Earlier this week, I was in Barnes & Noble because, well, I just can't stay out of there to be honest. I always go straight upstairs to the children's section, excited to see what's new. Sitting on a special display table was a book by Kobi Yamada, What Do You Do with an Idea? It was published in 2013, so it's not brand new, but it's new to me... somehow I missed it during all my other trips over the past year. ???
I love it.
And I'm so excited about all the different ways it could be used in a classroom, I'm not really sure where to start.
It feels like one of those books where every little detail is intentional, especially in the illustrations, so I did my own sort of "close read," noticing something new each time... like how and when colors are used throughout the story. I want the kids to notice big things as they study the words and pictures, too. I definitely think it's a book that deserves to be read over and over and across the year. The message is clear and empowering.
I took a couple of pictures to help you get the gist of the story, but this needs to go on your teacher holiday wish list, no matter what grade level you teach.
It begins with the little boy having an idea. He thinks, "Where did it come from? Why is it here? What do you do with an idea?"
At first, he's unsure about the idea and considers abandoning it. Unfortunately, it started following him... like any good idea would.
He worried about what others would think of the idea, so he kept the idea to himself, going so far as to hide it away and not talk about it. He tried to act like he never even had the idea in the first place.
But, deep down, he loved his idea and he felt better when it was with him. "There was something magical about my idea," he said, and he began to nurture his idea and give it a lot of attention. The idea became bigger and they became friends.
Sadly, when he showed his idea to other people, some thought it was silly. They said it was "no good," "too weird," and a "waste of time." At first, the little boy believed them. He almost gave up on his idea.
But he loved his idea (phew). "This is MY idea," he thought. "No one knows it like I do. And it's okay if it's different, and weird, and maybe a little crazy." He promises to protect and care for his idea. He gave it a lot of attention. They shared secrets, dreamed dreams, and looked at things in whole new ways.
And then, one day, something amazing happened. His idea changed right before his eyes. It spread its wings, took flight, and burst into the sky. "I don't know how to describe it, but it went from being here to being everywhere. It wasn't just a part of me anymore... it was now part of everything." (Oh, I love that part.)
At the end, the little boy says, "And then, I realized what you do with an idea... You change the world."
So, I'm thinking... wow... imagine all the ways you could use this book in a classroom with children.
• I'm seeing it during reading workshop... questioning, inferring, predicting... main idea, character development, central theme...
• Or maybe during writing workshop... having a cause, writing persuasively... or just nurturing our ideas in general...

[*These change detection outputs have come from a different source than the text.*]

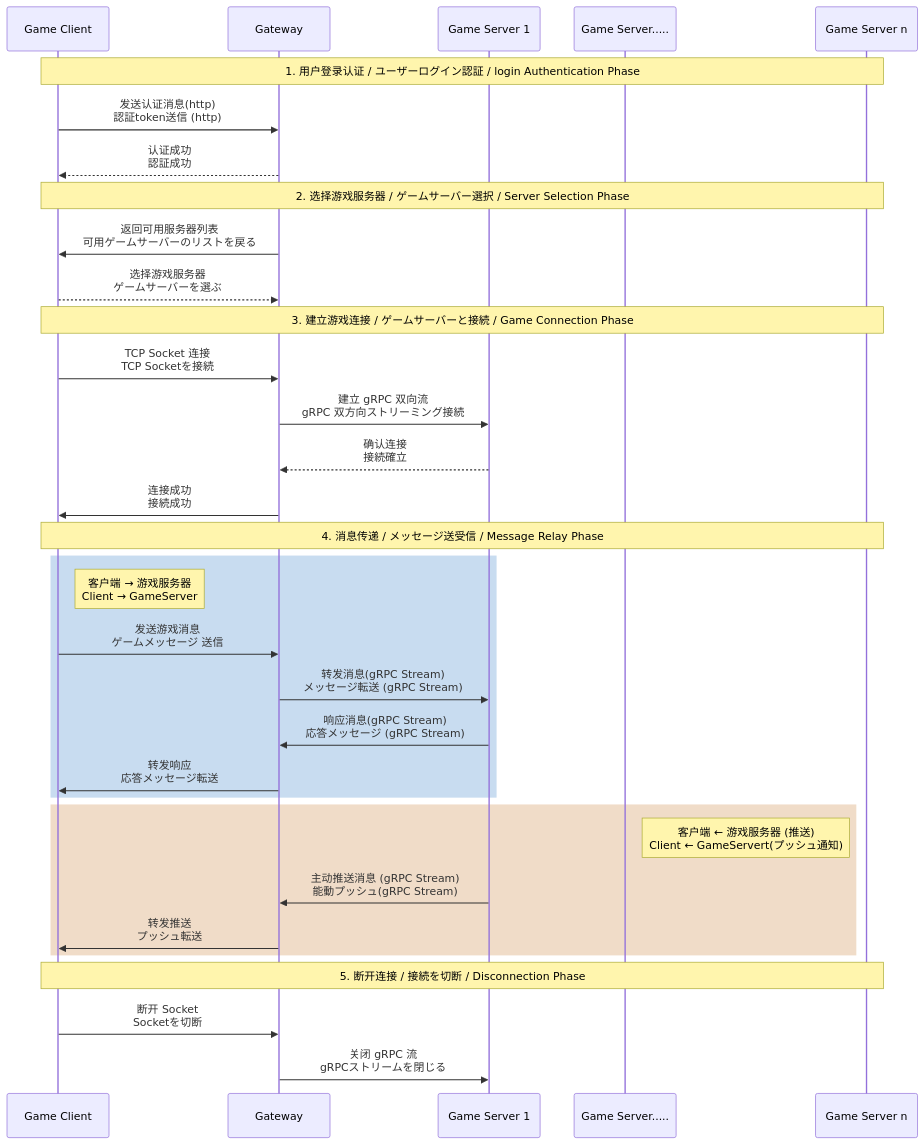
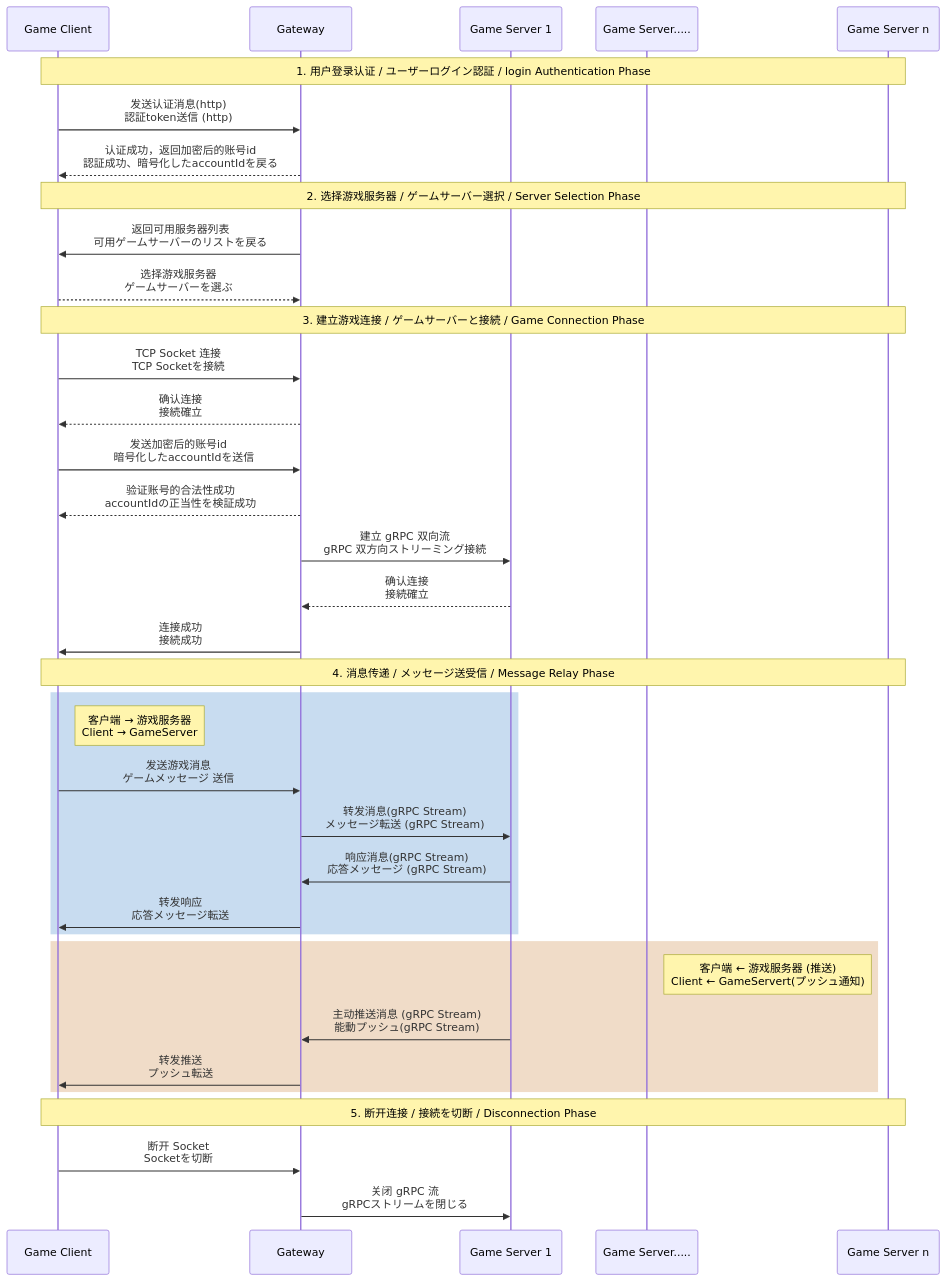
Before and after one commit to SSRITW/wand_sword_saga_ruby: the diagram in README.md, drawn with Mermaid. The commit also changed other lines of this file and 3 other files, not shown here.

````diff
--- a/README.md
+++ b/README.md
@@ -13,42 +13,45 @@
 ```mermaid
 sequenceDiagram
     participant Client as Game Client
     participant Gateway as Gateway
     participant GS1 as Game Server 1
     participant GS as Game Server.....
     participant GS2 as Game Server n
 
 
     Note over Client,GS2: 1. 用户登录认证 / ユーザーログイン認証 / login Authentication Phase
     Client->>Gateway: 发送认证消息(http) <br> 認証token送信 (http)
-    Gateway-->>Client: 认证成功 <br> 認証成功
+    Gateway-->>Client: 认证成功，返回加密后的账号id <br> 認証成功、暗号化したaccountIdを戻る
 
     Note over Client,GS2: 2. 选择游戏服务器 / ゲームサーバー選択 / Server Selection Phase
     Gateway->>Client: 返回可用服务器列表 <br> 可用ゲームサーバーのリストを戻る
     Client-->>Gateway: 选择游戏服务器 <br> ゲームサーバーを選ぶ
 
     Note over Client,GS2: 3. 建立游戏连接 / ゲームサーバーと接続 / Game Connection Phase
     Client->>Gateway: TCP Socket 连接 <br>TCP Socketを接続 
+    Gateway-->>Client: 确认连接 <br> 接続確立
+    Client->>Gateway: 发送加密后的账号id <br>　暗号化したaccountIdを送信
+    Gateway-->>Client: 验证账号的合法性成功 <br> accountIdの正当性を検証成功
     Gateway->>GS1: 建立 gRPC 双向流 <br> gRPC 双方向ストリーミング接続 
     GS1-->>Gateway: 确认连接 <br> 接続確立
     Gateway->>Client: 连接成功 <br> 接続成功
 
     Note over Client,GS2: 4. 消息传递 / メッセージ送受信 / Message Relay Phase
     rect rgb(200, 220, 240)
         Note right of Client: 客户端 → 游戏服务器<br> Client →  GameServer
         Client->>Gateway: 发送游戏消息 <br> ゲームメッセージ 送信
         Gateway->>GS1: 转发消息(gRPC Stream) <br> メッセージ転送 (gRPC Stream)
         GS1->>Gateway: 响应消息(gRPC Stream) <br> 応答メッセージ (gRPC Stream)
         Gateway->>Client: 转发响应 <br> 応答メッセージ転送 
     end
 
     rect rgb(240, 220, 200)
         Note right of GS: 客户端 ← 游戏服务器 (推送)<br> Client ← GameServert(プッシュ通知)
         GS1->>Gateway: 主动推送消息 (gRPC Stream)<br>能動プッシュ(gRPC Stream)
         Gateway->>Client: 转发推送<br>プッシュ転送
     end
 
     Note over Client,GS2: 5. 断开连接 /  接続を切断 / Disconnection Phase
     Client->>Gateway: 断开 Socket<br>Socketを切断
     Gateway->>GS1: 关闭 gRPC 流<br>gRPCストリームを閉じる
 ```
````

• Building (or strengthening) our classroom community... honoring others' ideas, having different opinions, seeing multiple perspectives...
And wouldn't this be a great gift for someone in your life (even an adult) who needs a little encouragement to move forward with something unique that inspires them?
Thank you Kobi and Mae for bringing this book to life and sharing it with us.